[Image comparison data]
##########

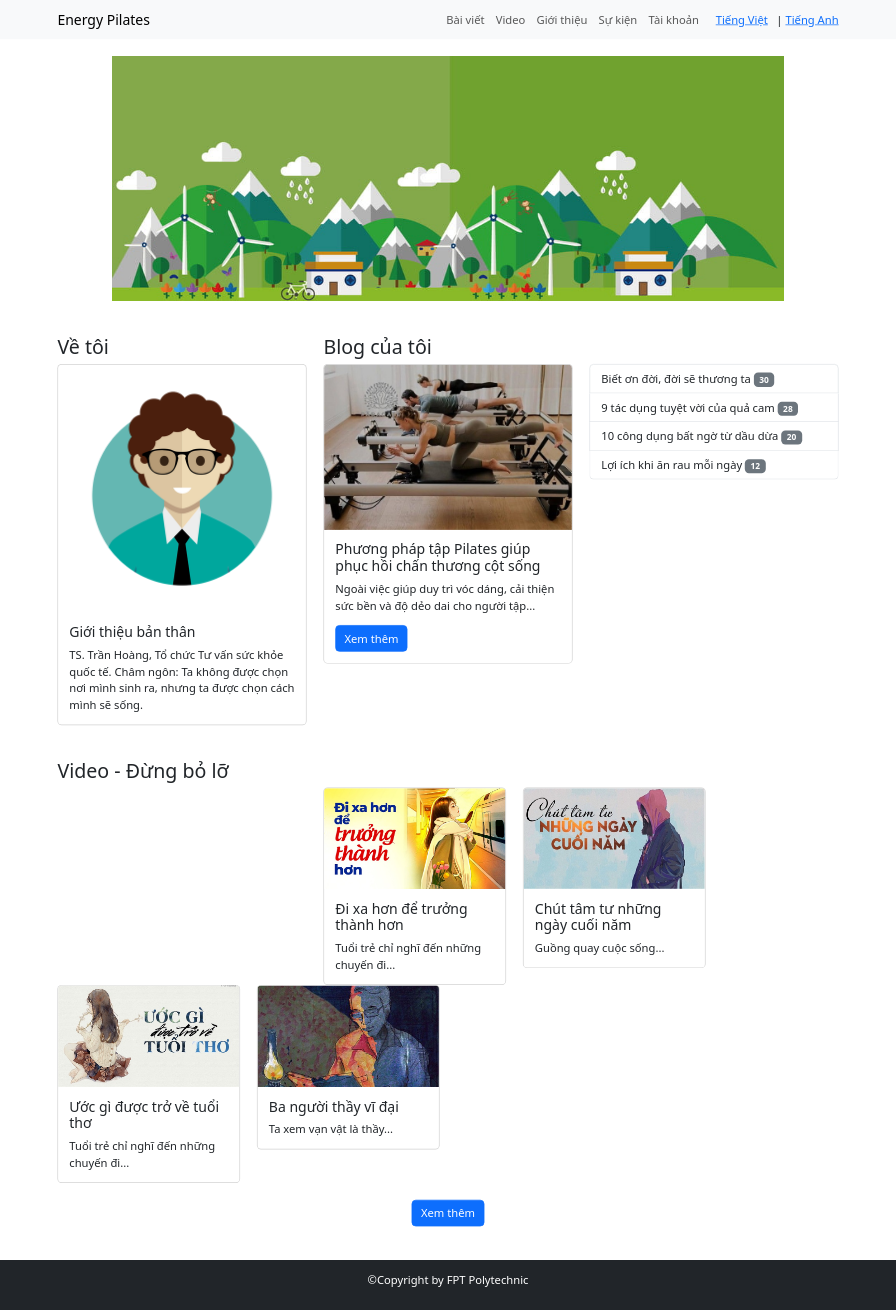
Repository: KizukoHeiwa/SOF308
Page: Lab3/index.html
These files come from the project's save history. The page is drawn as it stood at one moment and after the next save; the edit follows.
The browser window is 1280 px wide. The pictures show the whole page, at 70% of full size.

Above is the page before, as saved 2024-11-07 11:12:40.

After the next save:
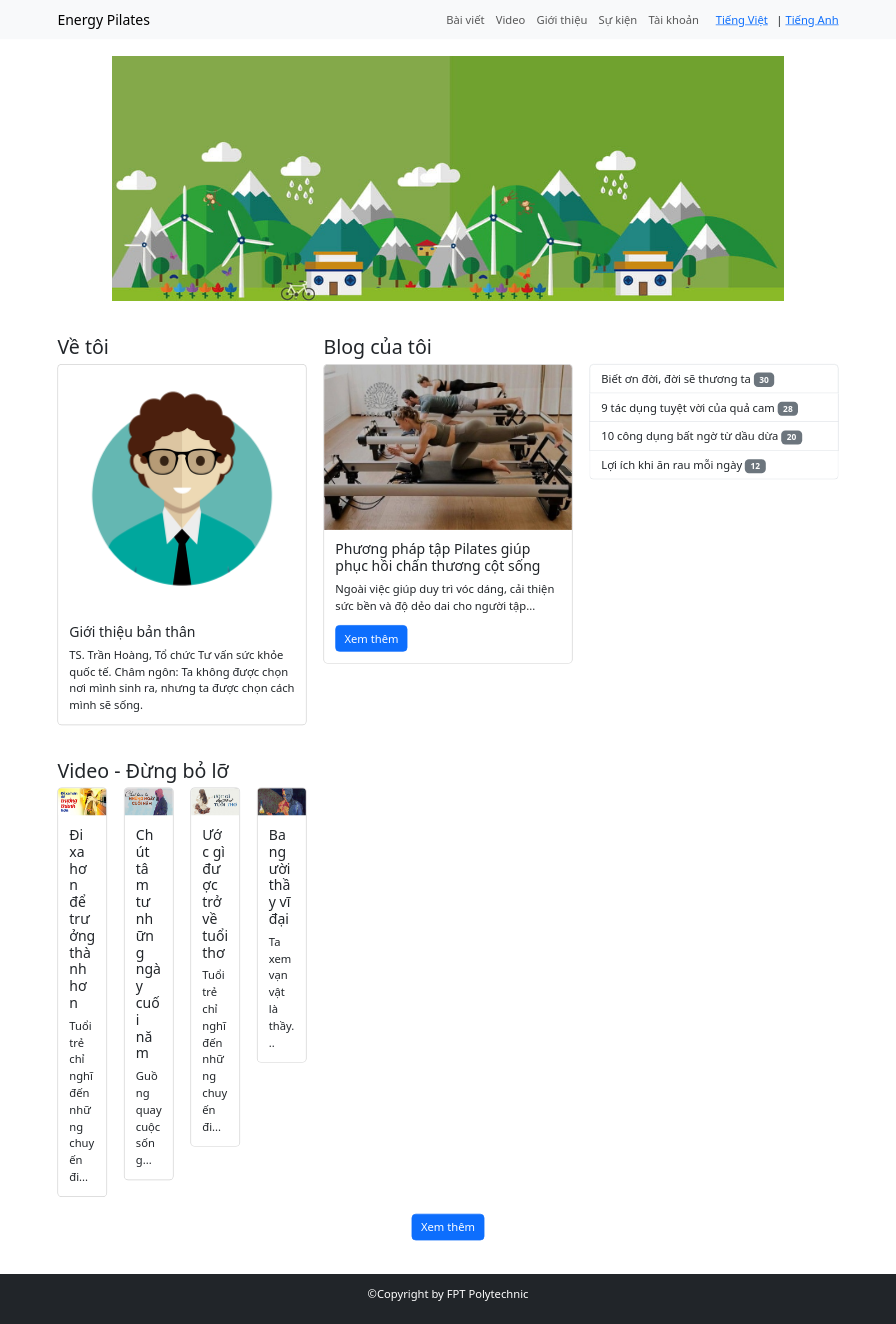
Saved 15 s later.
--- a/Lab3/index.html
+++ b/Lab3/index.html
@@ -87,45 +87,45 @@
       <div class="row">
         <div class="col-4">
             <div class="row">
-
+                <div class="col-md-3">
+                    <div class="card">
+                      <img src="images/video1.jpg" class="card-img-top" alt="Video 1">
+                      <div class="card-body">
+                        <h5 class="card-title">Đi xa hơn để trưởng thành hơn</h5>
+                        <p class="card-text">Tuổi trẻ chỉ nghĩ đến những chuyến đi...</p>
+                      </div>
+                    </div>
+                  </div>
+                  <div class="col-md-3">
+                    <div class="card">
+                      <img src="images/video2.jpg" class="card-img-top" alt="Video 2">
+                      <div class="card-body">
+                        <h5 class="card-title">Chút tâm tư những ngày cuối năm</h5>
+                        <p class="card-text">Guồng quay cuộc sống...</p>
+                      </div>
+                    </div>
+                  </div>
+                  <div class="col-md-3">
+                    <div class="card">
+                      <img src="images/video3.jpg" class="card-img-top" alt="Video 3">
+                      <div class="card-body">
+                        <h5 class="card-title">Ước gì được trở về tuổi thơ</h5>
+                        <p class="card-text">Tuổi trẻ chỉ nghĩ đến những chuyến đi...</p>
+                      </div>
+                    </div>
+                  </div>
+                  <div class="col-md-3">
+                    <div class="card">
+                      <img src="images/video4.jpg" class="card-img-top" alt="Video 4">
+                      <div class="card-body">
+                        <h5 class="card-title">Ba người thầy vĩ đại</h5>
+                        <p class="card-text">Ta xem vạn vật là thầy...</p>
+                      </div>
+                    </div>
+                  </div>
             </div>
         </div>
-        <div class="col-md-3">
-          <div class="card">
-            <img src="images/video1.jpg" class="card-img-top" alt="Video 1">
-            <div class="card-body">
-              <h5 class="card-title">Đi xa hơn để trưởng thành hơn</h5>
-              <p class="card-text">Tuổi trẻ chỉ nghĩ đến những chuyến đi...</p>
-            </div>
-          </div>
-        </div>
-        <div class="col-md-3">
-          <div class="card">
-            <img src="images/video2.jpg" class="card-img-top" alt="Video 2">
-            <div class="card-body">
-              <h5 class="card-title">Chút tâm tư những ngày cuối năm</h5>
-              <p class="card-text">Guồng quay cuộc sống...</p>
-            </div>
-          </div>
-        </div>
-        <div class="col-md-3">
-          <div class="card">
-            <img src="images/video3.jpg" class="card-img-top" alt="Video 3">
-            <div class="card-body">
-              <h5 class="card-title">Ước gì được trở về tuổi thơ</h5>
-              <p class="card-text">Tuổi trẻ chỉ nghĩ đến những chuyến đi...</p>
-            </div>
-          </div>
-        </div>
-        <div class="col-md-3">
-          <div class="card">
-            <img src="images/video4.jpg" class="card-img-top" alt="Video 4">
-            <div class="card-body">
-              <h5 class="card-title">Ba người thầy vĩ đại</h5>
-              <p class="card-text">Ta xem vạn vật là thầy...</p>
-            </div>
-          </div>
-        </div>
+
       </div>
       <div class="text-center mt-4">
         <a href="#" class="btn btn-primary">Xem thêm</a>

##########

_Work request_
Given the word "text", show every line of the records that contains it.

_Response to this task_
+                        <p class="card-text">Tuổi trẻ chỉ nghĩ đến những chuyến đi...</p>
+                        <p class="card-text">Guồng quay cuộc sống...</p>
+                        <p class="card-text">Tuổi trẻ chỉ nghĩ đến những chuyến đi...</p>
+                        <p class="card-text">Ta xem vạn vật là thầy...</p>
-              <p class="card-text">Tuổi trẻ chỉ nghĩ đến những chuyến đi...</p>
-              <p class="card-text">Guồng quay cuộc sống...</p>
-              <p class="card-text">Tuổi trẻ chỉ nghĩ đến những chuyến đi...</p>
-              <p class="card-text">Ta xem vạn vật là thầy...</p>
       <div class="text-center mt-4">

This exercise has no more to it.